Interpreting science for the general public is important, but that doesn’t mean it’s easy. Sometimes, no matter how many killer diagrams and visually stunning charts you have, or how refined and elegant your language, there is only one way to truly get your message across: interpretive dance!

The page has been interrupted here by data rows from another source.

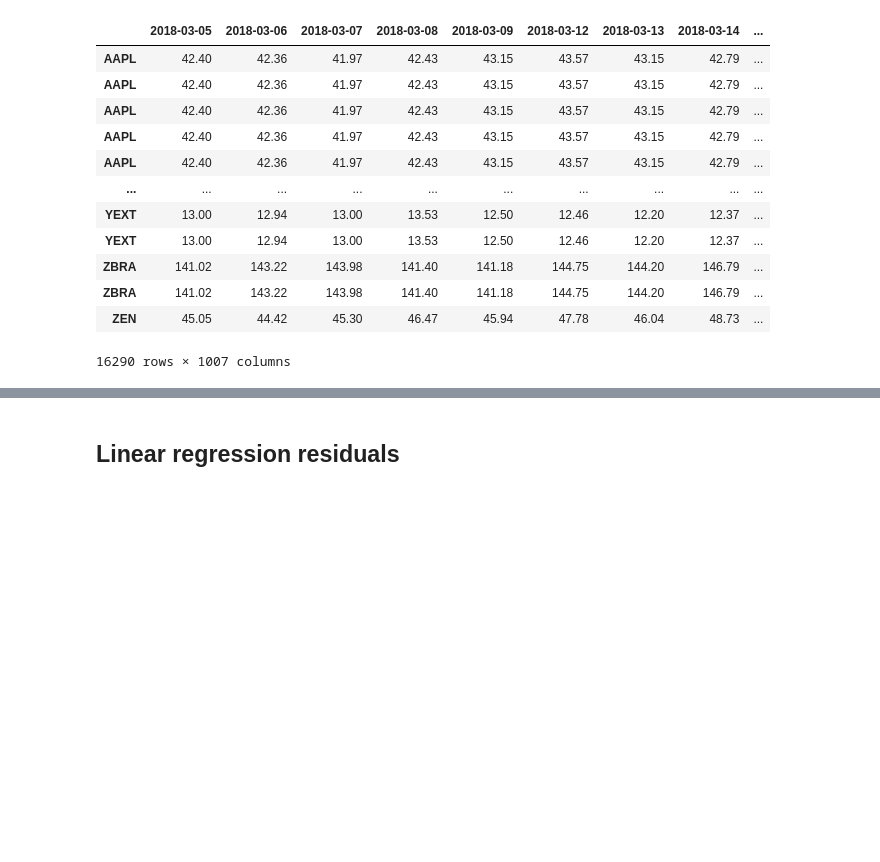
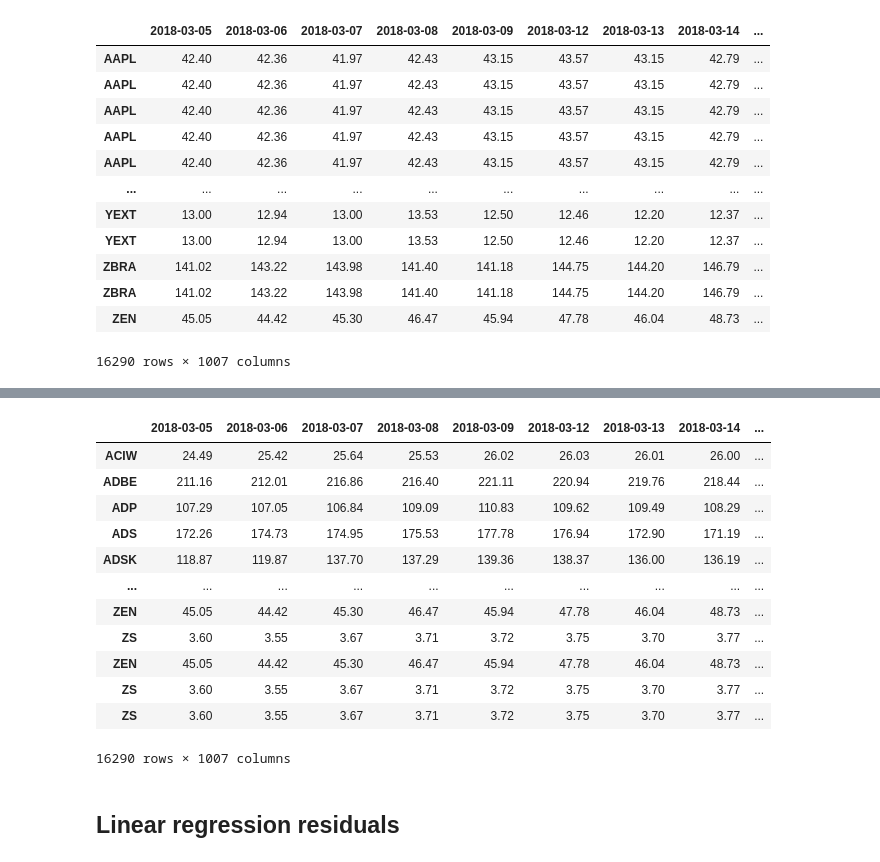
Before and after one commit to DomStan/stonk-rank, a Jupyter notebook: stonks_notebook.ipynb, the cells around one changed output, grey strips where cells are left out. Saved outputs shown, nothing was run; the diff lists cells and outputs as text; code cells hidden in the pictures; blank space fills up the shorter version.

```diff
--- a/stonks_notebook.ipynb
+++ b/stonks_notebook.ipynb
@@ -337,9 +260,11 @@ stonks
 | ZS | 3.60 | 3.55 | 3.67 | 3.71 | 3.72 | 3.75 | 3.70 | 3.77 | ... |
 181 rows × 1007 columns
 # %%
+# TODO: make combinations with numpy
 def combine_stonk_pairs(stonks_prices):
     # All ticker names must be unique
     assert all(stonks_prices.index.unique() == stonks_prices.index)
+    assert(len(stonks_prices) < 300)
 
     combs = np.asarray(list(combinations(stonks_prices.index.unique(), 2)))
 
@@ -409,3 +290,19 @@ preds_roll.shape
+# %%
+Y
+# %% [output]
+|  | 2018-03-05 | 2018-03-06 | 2018-03-07 | 2018-03-08 | 2018-03-09 | 2018-03-12 | 2018-03-13 | 2018-03-14 | ... |
+| ACIW | 24.49 | 25.42 | 25.64 | 25.53 | 26.02 | 26.03 | 26.01 | 26.00 | ... |
+| ADBE | 211.16 | 212.01 | 216.86 | 216.40 | 221.11 | 220.94 | 219.76 | 218.44 | ... |
+| ADP | 107.29 | 107.05 | 106.84 | 109.09 | 110.83 | 109.62 | 109.49 | 108.29 | ... |
+| ADS | 172.26 | 174.73 | 174.95 | 175.53 | 177.78 | 176.94 | 172.90 | 171.19 | ... |
+| ADSK | 118.87 | 119.87 | 137.70 | 137.29 | 139.36 | 138.37 | 136.00 | 136.19 | ... |
+| ... | ... | ... | ... | ... | ... | ... | ... | ... | ... |
+| ZEN | 45.05 | 44.42 | 45.30 | 46.47 | 45.94 | 47.78 | 46.04 | 48.73 | ... |
+| ZS | 3.60 | 3.55 | 3.67 | 3.71 | 3.72 | 3.75 | 3.70 | 3.77 | ... |
+| ZEN | 45.05 | 44.42 | 45.30 | 46.47 | 45.94 | 47.78 | 46.04 | 48.73 | ... |
+| ZS | 3.60 | 3.55 | 3.67 | 3.71 | 3.72 | 3.75 | 3.70 | 3.77 | ... |
+| ZS | 3.60 | 3.55 | 3.67 | 3.71 | 3.72 | 3.75 | 3.70 | 3.77 | ... |
+16290 rows × 1007 columns
 # %%
 # t1_fast = time.time()
 # res, betas, preds  = get_rolling_residuals(X, Y, l_reg=2, l_roll=1, dt=5)
```
Also changed, not shown: parts of 15 cells of this notebook, 1 other file.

The Dance Your PhD contest is the brainchild of John Bohannon, who writes the occasional “Gonzo Science” column in Science Magazine. The rules are simple: the participant must be (or at one time have been) a PhD candidate, and must appear in a video in which they use interpretive dance to explain their research. Beyond that, anything goes. Most videos include a number of collaborators, from lab mates to professional coreographers and special effects artists. This year, the fourth since the international contest started, saw a record 55 entries, which were then whittled down to a field of 16 semi-finalists. The field included two Canadians, one of whom won her category, and both of whom I had the pleasure of speaking with this week.